Q: How much does it usually cost to hire a financial advisor? Is there any way to compare one adviser’s fee versus another’s?A: Years ago, investors could expected to pay a financial advisor an average of 1.5% of his or her assets under management each year. But these days investment firms offer so many different types of fee schedules that it can be difficult to make an apples-to-apples comparison.
According to a recent report by PriceMetrix Inc., a Canadian wealth-management research firm, the top 25% of advisors charged an average fee of 2.01% for clients with between $250,000 and $500,000 of assets under management, while the bottom 25% charged an average of 0.81%. The report noted that actual fees charged are usually discounted, with most ranging from 72% to 79% of prices published on fee schedules.
Finding out what other investment advisers are charging for similar investment accounts got a little easier this year after the U.S. Securities and Exchange Commission (SEC) started requiring investment firms to disclose in plain-English their investment strategies and their price schedules. Unfortunately, you need to do a good bit of digging to find the data. Here’s how:
• Go to the SEC’s "Investment Adviser Search" web page.
• Choose "Investment Adviser Firm."
• Enter investment firm’s name.
• Click "Part 2 Brochures."
• Click on the link under "Brochures" for your account type.
How much you should pay for a financial adviser depends on your own personal needs.

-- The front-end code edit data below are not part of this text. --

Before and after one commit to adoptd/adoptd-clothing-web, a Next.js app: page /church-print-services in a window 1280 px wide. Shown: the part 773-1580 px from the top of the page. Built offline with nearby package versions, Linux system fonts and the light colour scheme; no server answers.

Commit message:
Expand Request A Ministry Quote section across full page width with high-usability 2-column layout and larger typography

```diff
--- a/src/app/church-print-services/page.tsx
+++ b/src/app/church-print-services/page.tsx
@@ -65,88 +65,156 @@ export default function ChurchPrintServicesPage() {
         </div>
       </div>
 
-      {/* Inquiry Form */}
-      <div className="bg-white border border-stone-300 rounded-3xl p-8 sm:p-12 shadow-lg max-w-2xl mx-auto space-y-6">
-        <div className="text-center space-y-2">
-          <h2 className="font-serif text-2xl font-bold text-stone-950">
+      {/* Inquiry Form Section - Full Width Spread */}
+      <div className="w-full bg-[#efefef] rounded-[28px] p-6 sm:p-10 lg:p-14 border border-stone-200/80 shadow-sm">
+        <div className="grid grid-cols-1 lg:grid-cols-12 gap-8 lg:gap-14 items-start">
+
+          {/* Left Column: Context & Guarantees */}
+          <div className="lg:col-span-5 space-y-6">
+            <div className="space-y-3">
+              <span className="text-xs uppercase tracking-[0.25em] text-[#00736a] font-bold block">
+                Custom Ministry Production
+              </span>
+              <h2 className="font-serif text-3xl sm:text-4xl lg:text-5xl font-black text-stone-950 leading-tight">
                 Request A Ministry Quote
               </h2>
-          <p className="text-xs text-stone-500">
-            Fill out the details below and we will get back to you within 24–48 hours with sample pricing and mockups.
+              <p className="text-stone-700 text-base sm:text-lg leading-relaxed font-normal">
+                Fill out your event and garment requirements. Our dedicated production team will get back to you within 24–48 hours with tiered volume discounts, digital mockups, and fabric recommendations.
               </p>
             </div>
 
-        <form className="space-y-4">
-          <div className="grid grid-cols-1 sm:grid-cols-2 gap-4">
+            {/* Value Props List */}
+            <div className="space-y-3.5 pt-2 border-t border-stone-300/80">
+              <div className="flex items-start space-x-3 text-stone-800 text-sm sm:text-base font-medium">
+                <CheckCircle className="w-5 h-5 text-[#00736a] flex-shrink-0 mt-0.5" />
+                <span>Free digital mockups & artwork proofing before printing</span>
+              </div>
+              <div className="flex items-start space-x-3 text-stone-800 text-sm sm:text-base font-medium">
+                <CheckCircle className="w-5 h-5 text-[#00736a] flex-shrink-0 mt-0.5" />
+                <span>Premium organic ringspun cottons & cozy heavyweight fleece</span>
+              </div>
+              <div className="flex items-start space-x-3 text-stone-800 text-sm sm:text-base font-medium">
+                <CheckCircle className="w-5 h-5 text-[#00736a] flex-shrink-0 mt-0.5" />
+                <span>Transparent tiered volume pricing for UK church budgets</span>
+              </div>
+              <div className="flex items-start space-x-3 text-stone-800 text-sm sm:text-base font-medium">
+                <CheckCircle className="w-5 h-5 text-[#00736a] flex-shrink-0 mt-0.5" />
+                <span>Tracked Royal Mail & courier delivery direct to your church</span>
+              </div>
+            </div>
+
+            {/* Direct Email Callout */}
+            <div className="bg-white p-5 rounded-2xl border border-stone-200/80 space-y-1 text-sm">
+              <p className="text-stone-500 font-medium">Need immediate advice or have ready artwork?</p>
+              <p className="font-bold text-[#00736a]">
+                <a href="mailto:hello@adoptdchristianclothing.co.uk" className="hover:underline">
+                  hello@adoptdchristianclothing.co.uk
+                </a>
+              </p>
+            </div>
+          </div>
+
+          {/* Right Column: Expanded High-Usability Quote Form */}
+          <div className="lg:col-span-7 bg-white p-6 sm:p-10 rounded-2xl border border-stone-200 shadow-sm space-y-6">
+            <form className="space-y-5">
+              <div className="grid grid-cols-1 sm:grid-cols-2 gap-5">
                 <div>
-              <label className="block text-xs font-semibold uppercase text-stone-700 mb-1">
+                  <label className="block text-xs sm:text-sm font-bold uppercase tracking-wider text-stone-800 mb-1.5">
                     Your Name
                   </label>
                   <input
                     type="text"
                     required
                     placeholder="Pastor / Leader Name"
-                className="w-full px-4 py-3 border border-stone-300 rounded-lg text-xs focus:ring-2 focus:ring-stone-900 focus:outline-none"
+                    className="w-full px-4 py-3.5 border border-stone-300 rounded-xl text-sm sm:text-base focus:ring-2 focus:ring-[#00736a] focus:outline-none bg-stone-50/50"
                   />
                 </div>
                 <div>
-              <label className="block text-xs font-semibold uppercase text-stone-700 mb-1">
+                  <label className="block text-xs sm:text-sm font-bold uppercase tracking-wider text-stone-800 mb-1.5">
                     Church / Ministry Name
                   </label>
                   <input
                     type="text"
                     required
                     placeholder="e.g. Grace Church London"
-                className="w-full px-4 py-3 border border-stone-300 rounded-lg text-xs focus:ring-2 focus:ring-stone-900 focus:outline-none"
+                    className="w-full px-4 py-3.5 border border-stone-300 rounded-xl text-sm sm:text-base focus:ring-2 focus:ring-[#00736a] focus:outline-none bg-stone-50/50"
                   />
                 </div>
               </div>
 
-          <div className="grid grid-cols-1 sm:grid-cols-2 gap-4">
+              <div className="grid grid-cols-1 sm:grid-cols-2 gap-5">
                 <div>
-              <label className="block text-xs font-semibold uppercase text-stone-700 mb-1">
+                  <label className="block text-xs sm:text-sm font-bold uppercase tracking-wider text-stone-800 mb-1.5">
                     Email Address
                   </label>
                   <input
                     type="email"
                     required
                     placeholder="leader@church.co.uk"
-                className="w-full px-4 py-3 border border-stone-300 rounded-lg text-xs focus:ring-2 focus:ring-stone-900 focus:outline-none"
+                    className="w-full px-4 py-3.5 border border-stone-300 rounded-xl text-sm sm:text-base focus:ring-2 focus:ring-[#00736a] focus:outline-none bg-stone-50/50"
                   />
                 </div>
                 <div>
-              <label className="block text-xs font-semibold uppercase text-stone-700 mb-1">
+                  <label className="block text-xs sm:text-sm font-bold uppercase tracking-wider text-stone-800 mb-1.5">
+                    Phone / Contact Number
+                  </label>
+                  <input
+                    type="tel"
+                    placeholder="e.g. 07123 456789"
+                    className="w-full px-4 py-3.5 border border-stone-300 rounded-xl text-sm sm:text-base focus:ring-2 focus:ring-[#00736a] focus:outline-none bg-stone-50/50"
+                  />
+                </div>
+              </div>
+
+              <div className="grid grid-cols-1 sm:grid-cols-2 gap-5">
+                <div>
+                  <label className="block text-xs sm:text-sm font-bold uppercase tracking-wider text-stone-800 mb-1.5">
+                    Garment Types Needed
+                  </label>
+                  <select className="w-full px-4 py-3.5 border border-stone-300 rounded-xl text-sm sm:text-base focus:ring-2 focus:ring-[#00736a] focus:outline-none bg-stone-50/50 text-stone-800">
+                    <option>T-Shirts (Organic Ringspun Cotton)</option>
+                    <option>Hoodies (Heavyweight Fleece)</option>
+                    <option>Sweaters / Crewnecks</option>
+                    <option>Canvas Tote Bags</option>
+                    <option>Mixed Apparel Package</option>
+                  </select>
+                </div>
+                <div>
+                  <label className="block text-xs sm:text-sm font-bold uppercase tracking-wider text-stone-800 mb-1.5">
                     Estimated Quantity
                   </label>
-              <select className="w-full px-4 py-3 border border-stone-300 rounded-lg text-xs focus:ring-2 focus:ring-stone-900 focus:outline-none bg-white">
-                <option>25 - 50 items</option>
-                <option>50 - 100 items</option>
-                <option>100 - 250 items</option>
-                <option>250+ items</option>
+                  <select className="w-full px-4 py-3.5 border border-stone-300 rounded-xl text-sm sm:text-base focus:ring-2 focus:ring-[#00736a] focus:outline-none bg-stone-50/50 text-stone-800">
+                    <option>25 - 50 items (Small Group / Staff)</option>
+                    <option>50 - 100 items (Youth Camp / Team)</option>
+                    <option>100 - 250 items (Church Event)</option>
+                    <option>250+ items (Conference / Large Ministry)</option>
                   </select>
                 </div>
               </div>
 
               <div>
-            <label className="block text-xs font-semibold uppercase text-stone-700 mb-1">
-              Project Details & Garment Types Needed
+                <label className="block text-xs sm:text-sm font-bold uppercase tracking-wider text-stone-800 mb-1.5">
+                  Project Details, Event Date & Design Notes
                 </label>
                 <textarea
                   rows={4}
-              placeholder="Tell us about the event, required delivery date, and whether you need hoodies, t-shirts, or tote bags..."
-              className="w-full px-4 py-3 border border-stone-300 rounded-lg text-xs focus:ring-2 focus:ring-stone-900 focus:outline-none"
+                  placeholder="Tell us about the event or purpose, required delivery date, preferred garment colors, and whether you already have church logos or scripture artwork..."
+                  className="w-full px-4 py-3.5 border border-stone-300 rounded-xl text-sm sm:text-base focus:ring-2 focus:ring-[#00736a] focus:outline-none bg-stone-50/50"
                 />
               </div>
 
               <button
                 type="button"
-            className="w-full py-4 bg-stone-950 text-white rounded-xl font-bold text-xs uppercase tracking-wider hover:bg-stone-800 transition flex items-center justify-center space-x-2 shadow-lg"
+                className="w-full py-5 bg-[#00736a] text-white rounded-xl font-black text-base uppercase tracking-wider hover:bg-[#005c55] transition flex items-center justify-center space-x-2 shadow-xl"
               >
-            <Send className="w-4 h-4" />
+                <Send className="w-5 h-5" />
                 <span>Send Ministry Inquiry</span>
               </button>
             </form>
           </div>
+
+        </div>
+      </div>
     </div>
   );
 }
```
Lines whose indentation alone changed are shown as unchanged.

If your financial adviser recommends low-cost investments, such as market-index tracking exchange traded funds or mutual funds, and does little trading, there’s no reason to pay top-of-the-market fees. But if your adviser consistently beats the market, while hedging against losses, then paying a higher percentage may be worth it.